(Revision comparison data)

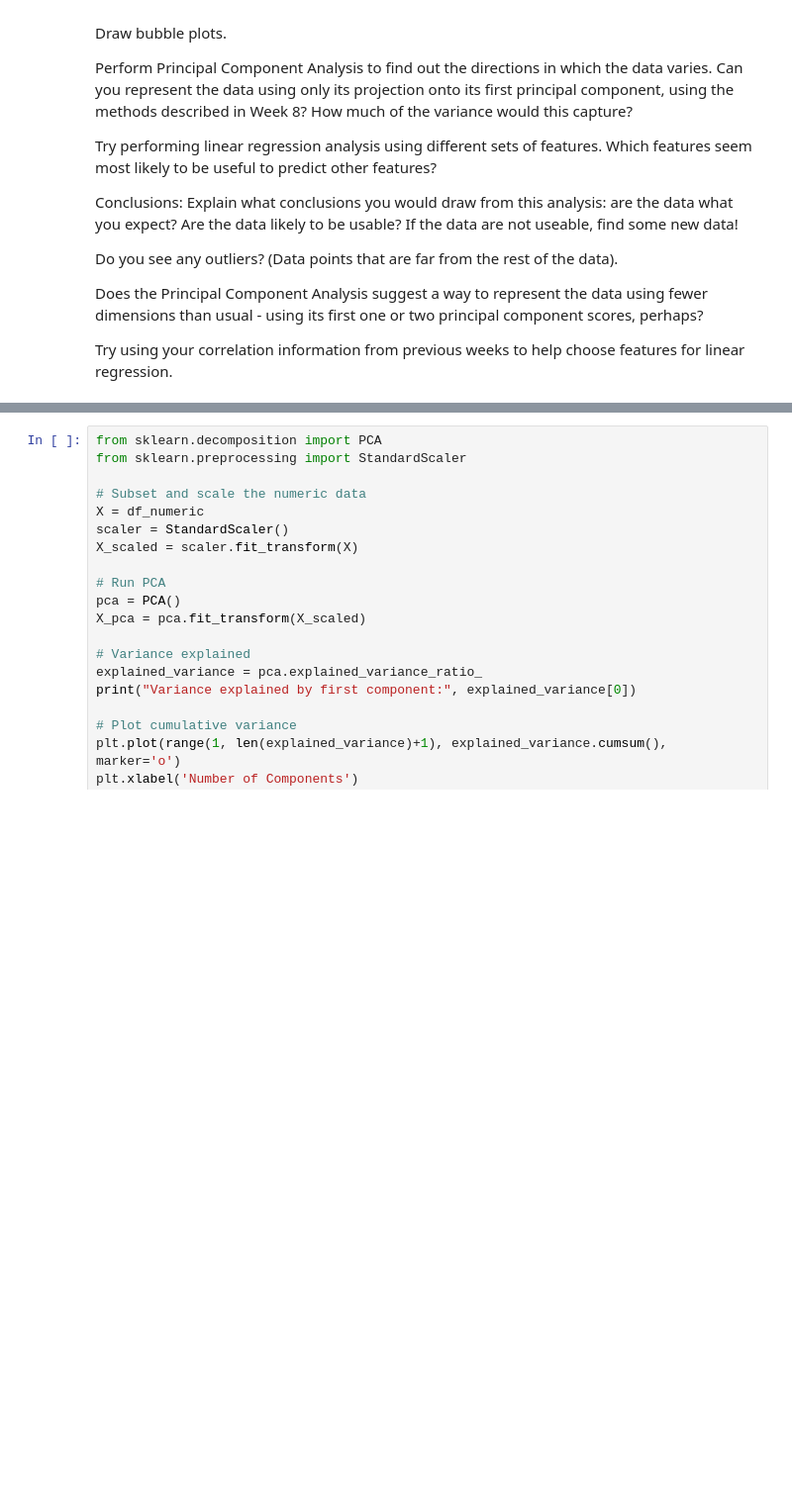
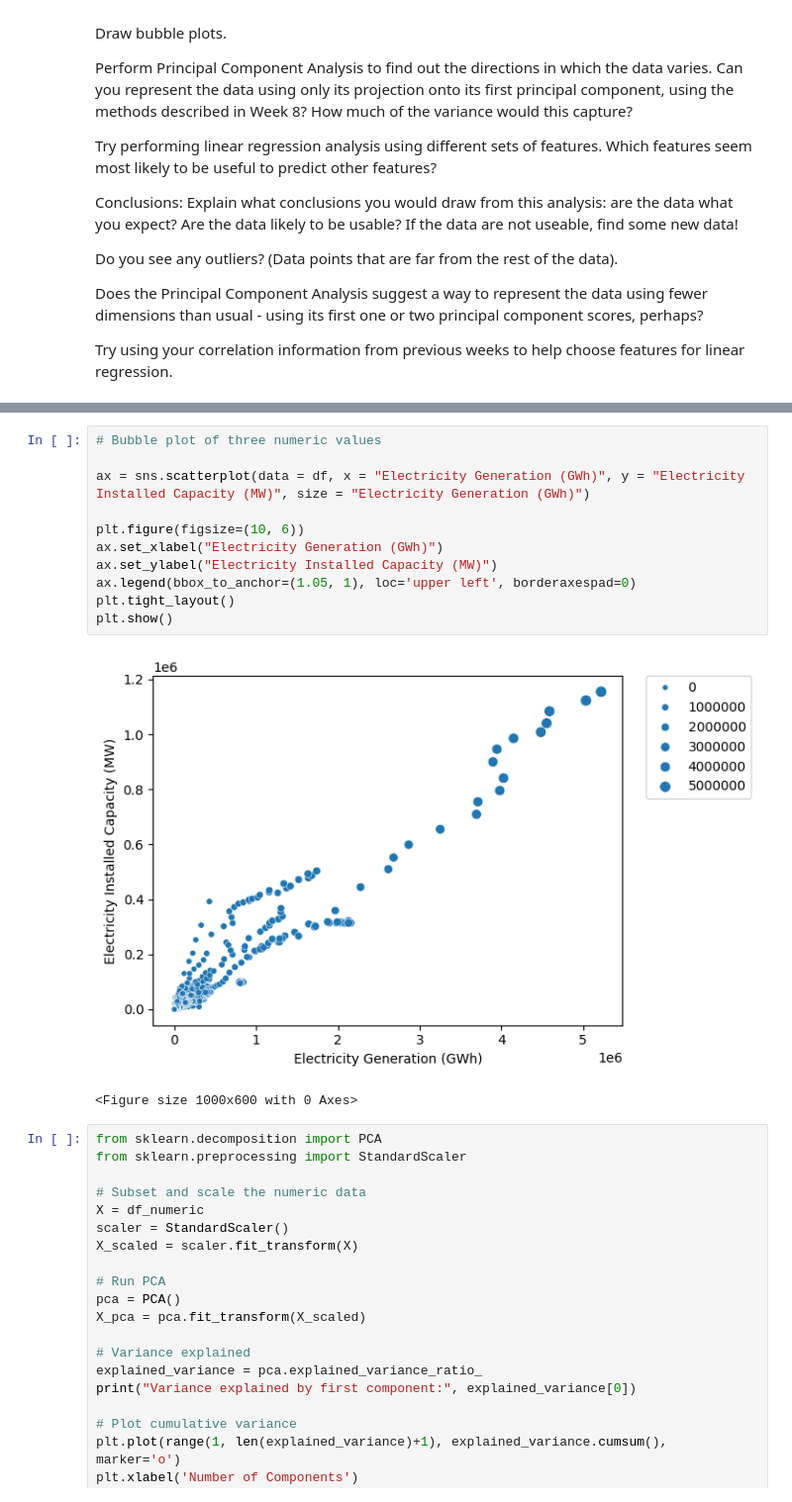
Before and after one commit to bu-sohan/AI-for-Leaders-Spring-2025, a Jupyter notebook: Week9.ipynb, the cells around one changed output, grey strips where cells are left out. Shown: that part at 99% size. Cells and saved outputs as stored; diff of their text form; blank space fills up the shorter version.

```diff
--- a/Week9.ipynb
+++ b/Week9.ipynb
@@ -138,3 +104,17 @@ plt.show()
+# %%
+# Bubble plot of three numeric values
+
+ax = sns.scatterplot(data = df, x = "Electricity Generation (GWh)", y = "Electricity Installed Capacity (MW)", size = "Electricity Generation (GWh)")
+
+plt.figure(figsize=(10, 6))
+ax.set_xlabel("Electricity Generation (GWh)")
+ax.set_ylabel("Electricity Installed Capacity (MW)")
+ax.legend(bbox_to_anchor=(1.05, 1), loc='upper left', borderaxespad=0)
+plt.tight_layout()
+plt.show()
+# %% [output]
+[figure, added]
+<Figure size 1000x600 with 0 Axes>
 # %%
 from sklearn.decomposition import PCA
 from sklearn.preprocessing import StandardScaler
```
Also changed, not shown: parts of 3 cells of this notebook.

* **PROBLEM DESCRIPTION**: If a line in the entries holds the string "ipynb", copy it.

* **RESPONSE AREA**:
Before and after one commit to bu-sohan/AI-for-Leaders-Spring-2025, a Jupyter notebook: Week9.ipynb, the cells around one changed output, grey strips where cells are left out. Shown: that part at 99% size. Cells and saved outputs as stored; diff of their text form; blank space fills up the shorter version.
--- a/Week9.ipynb
+++ b/Week9.ipynb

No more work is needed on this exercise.